- **Data for processing**:
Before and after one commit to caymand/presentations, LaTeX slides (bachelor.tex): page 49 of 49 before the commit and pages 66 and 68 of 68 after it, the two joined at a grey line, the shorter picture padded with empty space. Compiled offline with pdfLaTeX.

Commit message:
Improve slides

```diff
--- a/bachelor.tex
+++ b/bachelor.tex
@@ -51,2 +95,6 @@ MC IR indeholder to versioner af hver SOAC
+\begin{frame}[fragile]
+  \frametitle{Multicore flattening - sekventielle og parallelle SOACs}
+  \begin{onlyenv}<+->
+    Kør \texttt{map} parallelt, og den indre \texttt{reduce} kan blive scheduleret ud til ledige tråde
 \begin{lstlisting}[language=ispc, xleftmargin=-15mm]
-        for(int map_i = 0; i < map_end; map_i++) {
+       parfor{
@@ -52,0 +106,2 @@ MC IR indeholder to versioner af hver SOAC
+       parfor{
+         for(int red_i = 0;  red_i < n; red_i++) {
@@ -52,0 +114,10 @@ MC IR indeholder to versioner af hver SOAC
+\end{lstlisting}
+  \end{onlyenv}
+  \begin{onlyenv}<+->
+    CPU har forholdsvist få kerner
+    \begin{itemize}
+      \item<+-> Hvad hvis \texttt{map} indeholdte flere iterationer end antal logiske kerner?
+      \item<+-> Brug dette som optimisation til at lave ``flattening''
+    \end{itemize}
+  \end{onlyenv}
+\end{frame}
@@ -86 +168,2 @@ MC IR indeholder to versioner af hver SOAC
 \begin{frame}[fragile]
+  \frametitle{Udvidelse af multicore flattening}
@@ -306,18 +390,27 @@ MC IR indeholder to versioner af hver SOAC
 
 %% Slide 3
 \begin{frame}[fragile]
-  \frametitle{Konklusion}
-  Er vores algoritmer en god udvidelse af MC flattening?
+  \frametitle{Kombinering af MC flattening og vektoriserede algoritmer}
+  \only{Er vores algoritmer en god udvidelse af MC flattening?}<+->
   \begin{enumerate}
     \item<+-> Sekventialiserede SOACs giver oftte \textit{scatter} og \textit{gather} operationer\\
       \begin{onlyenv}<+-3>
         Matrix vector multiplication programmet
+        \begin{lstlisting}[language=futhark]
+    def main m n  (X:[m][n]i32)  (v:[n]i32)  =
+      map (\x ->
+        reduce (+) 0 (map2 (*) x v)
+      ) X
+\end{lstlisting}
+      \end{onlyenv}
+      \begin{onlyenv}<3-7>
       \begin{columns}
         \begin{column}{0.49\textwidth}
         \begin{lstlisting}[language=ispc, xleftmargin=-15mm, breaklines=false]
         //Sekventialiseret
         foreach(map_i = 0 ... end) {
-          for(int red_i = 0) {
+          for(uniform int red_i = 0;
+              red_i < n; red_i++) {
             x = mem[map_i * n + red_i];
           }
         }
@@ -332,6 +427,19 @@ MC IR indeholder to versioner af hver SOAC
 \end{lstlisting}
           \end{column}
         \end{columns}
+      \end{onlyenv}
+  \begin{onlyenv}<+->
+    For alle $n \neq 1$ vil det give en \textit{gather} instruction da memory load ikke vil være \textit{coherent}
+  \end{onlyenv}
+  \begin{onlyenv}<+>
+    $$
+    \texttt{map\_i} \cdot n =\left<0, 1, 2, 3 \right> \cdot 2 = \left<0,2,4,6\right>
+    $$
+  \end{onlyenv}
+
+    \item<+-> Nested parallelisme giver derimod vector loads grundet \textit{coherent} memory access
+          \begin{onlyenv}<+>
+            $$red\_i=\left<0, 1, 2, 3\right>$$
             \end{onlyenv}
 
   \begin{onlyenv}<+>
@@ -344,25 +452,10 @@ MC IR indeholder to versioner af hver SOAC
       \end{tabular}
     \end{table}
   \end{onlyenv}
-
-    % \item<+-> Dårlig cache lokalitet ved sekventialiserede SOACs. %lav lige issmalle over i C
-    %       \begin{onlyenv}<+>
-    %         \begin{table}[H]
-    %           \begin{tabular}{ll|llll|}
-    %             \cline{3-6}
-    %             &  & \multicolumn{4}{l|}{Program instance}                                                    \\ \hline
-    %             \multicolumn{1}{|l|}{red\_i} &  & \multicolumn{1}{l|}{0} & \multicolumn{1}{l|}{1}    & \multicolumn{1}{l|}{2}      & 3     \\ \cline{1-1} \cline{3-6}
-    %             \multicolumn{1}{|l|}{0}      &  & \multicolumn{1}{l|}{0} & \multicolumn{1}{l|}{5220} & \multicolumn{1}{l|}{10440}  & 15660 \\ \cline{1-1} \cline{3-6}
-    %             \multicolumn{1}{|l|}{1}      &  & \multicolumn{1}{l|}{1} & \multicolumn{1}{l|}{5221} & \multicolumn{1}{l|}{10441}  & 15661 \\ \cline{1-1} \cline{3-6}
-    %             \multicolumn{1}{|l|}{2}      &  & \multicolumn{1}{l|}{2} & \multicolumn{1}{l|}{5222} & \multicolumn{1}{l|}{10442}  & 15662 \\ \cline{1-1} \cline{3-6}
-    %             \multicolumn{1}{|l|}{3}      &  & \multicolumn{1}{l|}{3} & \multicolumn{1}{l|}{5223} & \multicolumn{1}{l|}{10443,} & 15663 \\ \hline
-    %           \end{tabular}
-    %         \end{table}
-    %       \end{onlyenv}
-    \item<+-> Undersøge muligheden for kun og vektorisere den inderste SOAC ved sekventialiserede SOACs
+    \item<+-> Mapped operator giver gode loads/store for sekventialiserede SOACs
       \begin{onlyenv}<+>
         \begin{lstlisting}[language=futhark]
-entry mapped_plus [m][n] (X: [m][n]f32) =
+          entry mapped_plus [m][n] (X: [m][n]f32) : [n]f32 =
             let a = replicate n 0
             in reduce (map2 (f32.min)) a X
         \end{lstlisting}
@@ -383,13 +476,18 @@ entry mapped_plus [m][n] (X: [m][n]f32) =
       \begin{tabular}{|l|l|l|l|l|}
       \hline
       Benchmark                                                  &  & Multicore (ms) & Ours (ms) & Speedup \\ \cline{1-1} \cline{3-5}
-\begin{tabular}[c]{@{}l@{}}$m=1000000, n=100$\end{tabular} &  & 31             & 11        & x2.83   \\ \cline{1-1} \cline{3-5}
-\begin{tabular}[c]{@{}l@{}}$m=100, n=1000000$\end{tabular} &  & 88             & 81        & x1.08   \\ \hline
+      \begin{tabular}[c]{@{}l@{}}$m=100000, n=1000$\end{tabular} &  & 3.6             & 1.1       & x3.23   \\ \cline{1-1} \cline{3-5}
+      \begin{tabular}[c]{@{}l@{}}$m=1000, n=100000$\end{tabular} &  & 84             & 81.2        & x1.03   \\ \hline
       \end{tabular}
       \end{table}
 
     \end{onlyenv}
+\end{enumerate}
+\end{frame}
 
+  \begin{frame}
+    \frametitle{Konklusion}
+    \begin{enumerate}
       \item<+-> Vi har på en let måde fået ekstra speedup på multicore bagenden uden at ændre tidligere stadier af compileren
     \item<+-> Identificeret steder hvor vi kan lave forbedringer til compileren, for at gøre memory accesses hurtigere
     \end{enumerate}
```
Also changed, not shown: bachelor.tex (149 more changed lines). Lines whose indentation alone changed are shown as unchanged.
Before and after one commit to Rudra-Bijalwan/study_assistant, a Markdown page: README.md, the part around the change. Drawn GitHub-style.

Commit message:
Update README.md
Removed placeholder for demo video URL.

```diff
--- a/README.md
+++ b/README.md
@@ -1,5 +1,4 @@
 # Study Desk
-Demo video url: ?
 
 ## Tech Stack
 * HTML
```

- **Exercise brief**:
What the exercise asks for is the listing above, retyped in full.

- **Expected answer**:
Before and after one commit to caymand/presentations, LaTeX slides (bachelor.tex): page 49 of 49 before the commit and pages 66 and 68 of 68 after it, the two joined at a grey line, the shorter picture padded with empty space. Compiled offline with pdfLaTeX.

Commit message:
Improve slides

```diff
--- a/bachelor.tex
+++ b/bachelor.tex
@@ -51,2 +95,6 @@ MC IR indeholder to versioner af hver SOAC
+\begin{frame}[fragile]
+  \frametitle{Multicore flattening - sekventielle og parallelle SOACs}
+  \begin{onlyenv}<+->
+    Kør \texttt{map} parallelt, og den indre \texttt{reduce} kan blive scheduleret ud til ledige tråde
 \begin{lstlisting}[language=ispc, xleftmargin=-15mm]
-        for(int map_i = 0; i < map_end; map_i++) {
+       parfor{
@@ -52,0 +106,2 @@ MC IR indeholder to versioner af hver SOAC
+       parfor{
+         for(int red_i = 0;  red_i < n; red_i++) {
@@ -52,0 +114,10 @@ MC IR indeholder to versioner af hver SOAC
+\end{lstlisting}
+  \end{onlyenv}
+  \begin{onlyenv}<+->
+    CPU har forholdsvist få kerner
+    \begin{itemize}
+      \item<+-> Hvad hvis \texttt{map} indeholdte flere iterationer end antal logiske kerner?
+      \item<+-> Brug dette som optimisation til at lave ``flattening''
+    \end{itemize}
+  \end{onlyenv}
+\end{frame}
@@ -86 +168,2 @@ MC IR indeholder to versioner af hver SOAC
 \begin{frame}[fragile]
+  \frametitle{Udvidelse af multicore flattening}
@@ -306,18 +390,27 @@ MC IR indeholder to versioner af hver SOAC
 
 %% Slide 3
 \begin{frame}[fragile]
-  \frametitle{Konklusion}
-  Er vores algoritmer en god udvidelse af MC flattening?
+  \frametitle{Kombinering af MC flattening og vektoriserede algoritmer}
+  \only{Er vores algoritmer en god udvidelse af MC flattening?}<+->
   \begin{enumerate}
     \item<+-> Sekventialiserede SOACs giver oftte \textit{scatter} og \textit{gather} operationer\\
       \begin{onlyenv}<+-3>
         Matrix vector multiplication programmet
+        \begin{lstlisting}[language=futhark]
+    def main m n  (X:[m][n]i32)  (v:[n]i32)  =
+      map (\x ->
+        reduce (+) 0 (map2 (*) x v)
+      ) X
+\end{lstlisting}
+      \end{onlyenv}
+      \begin{onlyenv}<3-7>
       \begin{columns}
         \begin{column}{0.49\textwidth}
         \begin{lstlisting}[language=ispc, xleftmargin=-15mm, breaklines=false]
         //Sekventialiseret
         foreach(map_i = 0 ... end) {
-          for(int red_i = 0) {
+          for(uniform int red_i = 0;
+              red_i < n; red_i++) {
             x = mem[map_i * n + red_i];
           }
         }
@@ -332,6 +427,19 @@ MC IR indeholder to versioner af hver SOAC
 \end{lstlisting}
           \end{column}
         \end{columns}
+      \end{onlyenv}
+  \begin{onlyenv}<+->
+    For alle $n \neq 1$ vil det give en \textit{gather} instruction da memory load ikke vil være \textit{coherent}
+  \end{onlyenv}
+  \begin{onlyenv}<+>
+    $$
+    \texttt{map\_i} \cdot n =\left<0, 1, 2, 3 \right> \cdot 2 = \left<0,2,4,6\right>
+    $$
+  \end{onlyenv}
+
+    \item<+-> Nested parallelisme giver derimod vector loads grundet \textit{coherent} memory access
+          \begin{onlyenv}<+>
+            $$red\_i=\left<0, 1, 2, 3\right>$$
             \end{onlyenv}
 
   \begin{onlyenv}<+>
@@ -344,25 +452,10 @@ MC IR indeholder to versioner af hver SOAC
       \end{tabular}
     \end{table}
   \end{onlyenv}
-
-    % \item<+-> Dårlig cache lokalitet ved sekventialiserede SOACs. %lav lige issmalle over i C
-    %       \begin{onlyenv}<+>
-    %         \begin{table}[H]
-    %           \begin{tabular}{ll|llll|}
-    %             \cline{3-6}
-    %             &  & \multicolumn{4}{l|}{Program instance}                                                    \\ \hline
-    %             \multicolumn{1}{|l|}{red\_i} &  & \multicolumn{1}{l|}{0} & \multicolumn{1}{l|}{1}    & \multicolumn{1}{l|}{2}      & 3     \\ \cline{1-1} \cline{3-6}
-    %             \multicolumn{1}{|l|}{0}      &  & \multicolumn{1}{l|}{0} & \multicolumn{1}{l|}{5220} & \multicolumn{1}{l|}{10440}  & 15660 \\ \cline{1-1} \cline{3-6}
-    %             \multicolumn{1}{|l|}{1}      &  & \multicolumn{1}{l|}{1} & \multicolumn{1}{l|}{5221} & \multicolumn{1}{l|}{10441}  & 15661 \\ \cline{1-1} \cline{3-6}
-    %             \multicolumn{1}{|l|}{2}      &  & \multicolumn{1}{l|}{2} & \multicolumn{1}{l|}{5222} & \multicolumn{1}{l|}{10442}  & 15662 \\ \cline{1-1} \cline{3-6}
-    %             \multicolumn{1}{|l|}{3}      &  & \multicolumn{1}{l|}{3} & \multicolumn{1}{l|}{5223} & \multicolumn{1}{l|}{10443,} & 15663 \\ \hline
-    %           \end{tabular}
-    %         \end{table}
-    %       \end{onlyenv}
-    \item<+-> Undersøge muligheden for kun og vektorisere den inderste SOAC ved sekventialiserede SOACs
+    \item<+-> Mapped operator giver gode loads/store for sekventialiserede SOACs
       \begin{onlyenv}<+>
         \begin{lstlisting}[language=futhark]
-entry mapped_plus [m][n] (X: [m][n]f32) =
+          entry mapped_plus [m][n] (X: [m][n]f32) : [n]f32 =
             let a = replicate n 0
             in reduce (map2 (f32.min)) a X
         \end{lstlisting}
@@ -383,13 +476,18 @@ entry mapped_plus [m][n] (X: [m][n]f32) =
       \begin{tabular}{|l|l|l|l|l|}
       \hline
       Benchmark                                                  &  & Multicore (ms) & Ours (ms) & Speedup \\ \cline{1-1} \cline{3-5}
-\begin{tabular}[c]{@{}l@{}}$m=1000000, n=100$\end{tabular} &  & 31             & 11        & x2.83   \\ \cline{1-1} \cline{3-5}
-\begin{tabular}[c]{@{}l@{}}$m=100, n=1000000$\end{tabular} &  & 88             & 81        & x1.08   \\ \hline
+      \begin{tabular}[c]{@{}l@{}}$m=100000, n=1000$\end{tabular} &  & 3.6             & 1.1       & x3.23   \\ \cline{1-1} \cline{3-5}
+      \begin{tabular}[c]{@{}l@{}}$m=1000, n=100000$\end{tabular} &  & 84             & 81.2        & x1.03   \\ \hline
       \end{tabular}
       \end{table}
 
     \end{onlyenv}
+\end{enumerate}
+\end{frame}
 
+  \begin{frame}
+    \frametitle{Konklusion}
+    \begin{enumerate}
       \item<+-> Vi har på en let måde fået ekstra speedup på multicore bagenden uden at ændre tidligere stadier af compileren
     \item<+-> Identificeret steder hvor vi kan lave forbedringer til compileren, for at gøre memory accesses hurtigere
     \end{enumerate}
```
Also changed, not shown: bachelor.tex (149 more changed lines). Lines whose indentation alone changed are shown as unchanged.
Before and after one commit to Rudra-Bijalwan/study_assistant, a Markdown page: README.md, the part around the change. Drawn GitHub-style.

Commit message:
Update README.md
Removed placeholder for demo video URL.

```diff
--- a/README.md
+++ b/README.md
@@ -1,5 +1,4 @@
 # Study Desk
-Demo video url: ?
 
 ## Tech Stack
 * HTML
```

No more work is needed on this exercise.